DATA UNDER STUDY
::::

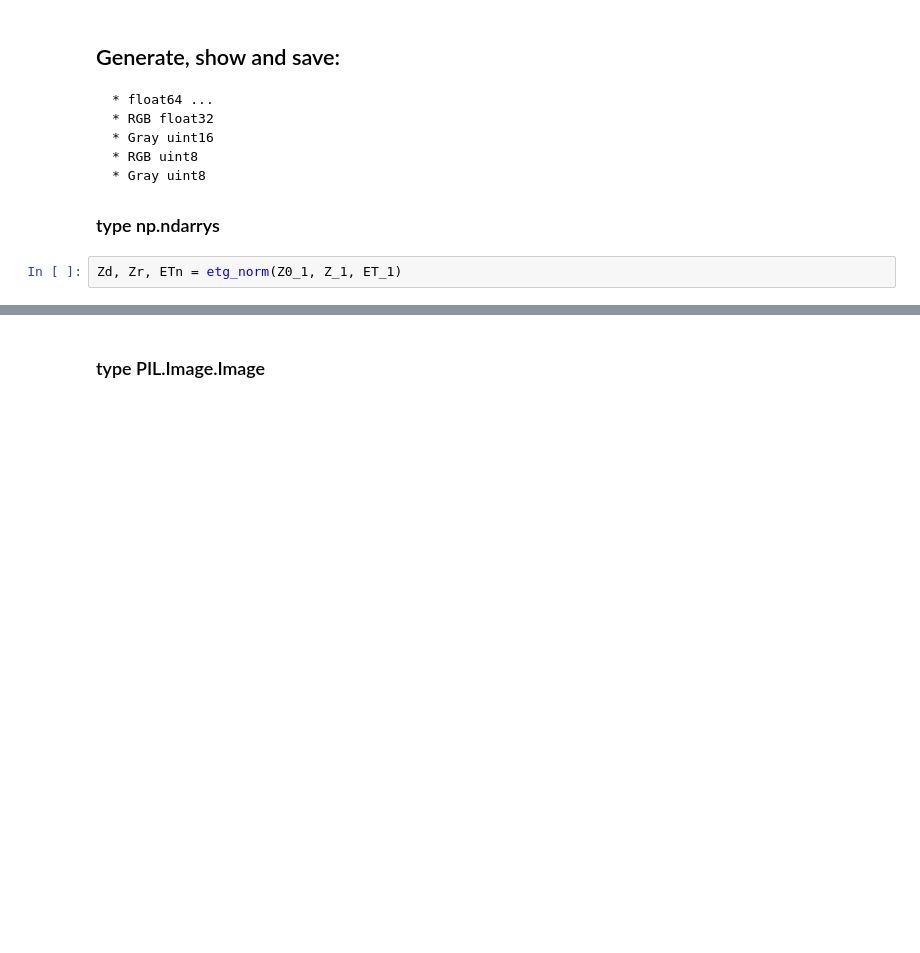
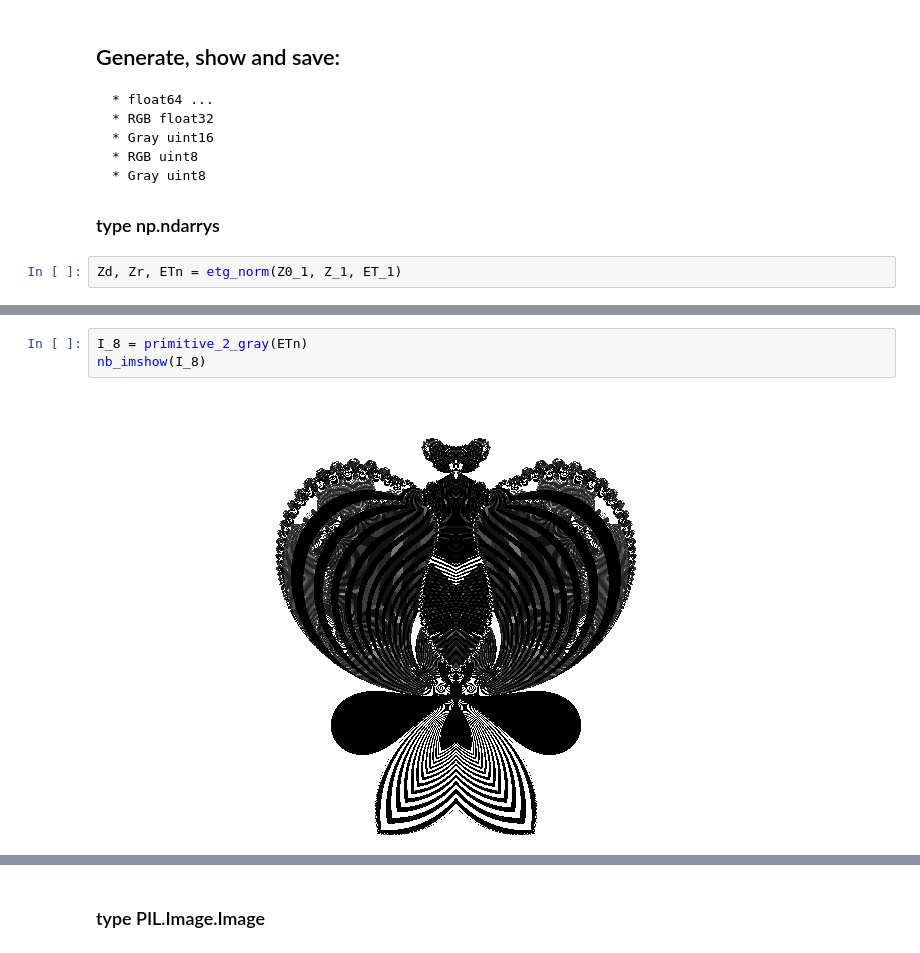
Before and after one commit to dlanier/scalygraphic, a Jupyter notebook: doc_code/Bitty_Wit_Display_Save_Whatever.ipynb, the cells around one changed output, grey strips where cells are left out. Drawn from its saved outputs; the diff is of its cells as text; blank space fills up the shorter version.

```diff
--- a/doc_code/Bitty_Wit_Display_Save_Whatever.ipynb
+++ b/doc_code/Bitty_Wit_Display_Save_Whatever.ipynb
@@ -105,3 +110,8 @@ nb_imshow(I)
+# %%
+I_8 = primitive_2_gray(ETn)
+nb_imshow(I_8)
+# %% [output]
+[figure, added]
 # %%
 def hsv_norm(Z0, Z, ET):
     """ V, S, H = hsv_norm(Z0, Z, ET); Graphically usable matrices from escape time algorithm result
```
Also changed, not shown: parts of 37 cells of this notebook, 4 other files.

::::

WHAT TO PRODUCE
The finished answer is an exact repetition of the listing, with every picture removed.

FINISHED TASK
Before and after one commit to dlanier/scalygraphic, a Jupyter notebook: doc_code/Bitty_Wit_Display_Save_Whatever.ipynb, the cells around one changed output, grey strips where cells are left out. Drawn from its saved outputs; the diff is of its cells as text; blank space fills up the shorter version.

```diff
--- a/doc_code/Bitty_Wit_Display_Save_Whatever.ipynb
+++ b/doc_code/Bitty_Wit_Display_Save_Whatever.ipynb
@@ -105,3 +110,8 @@ nb_imshow(I)
+# %%
+I_8 = primitive_2_gray(ETn)
+nb_imshow(I_8)
+# %% [output]
+[figure, added]
 # %%
 def hsv_norm(Z0, Z, ET):
     """ V, S, H = hsv_norm(Z0, Z, ET); Graphically usable matrices from escape time algorithm result
```
Also changed, not shown: parts of 37 cells of this notebook, 4 other files.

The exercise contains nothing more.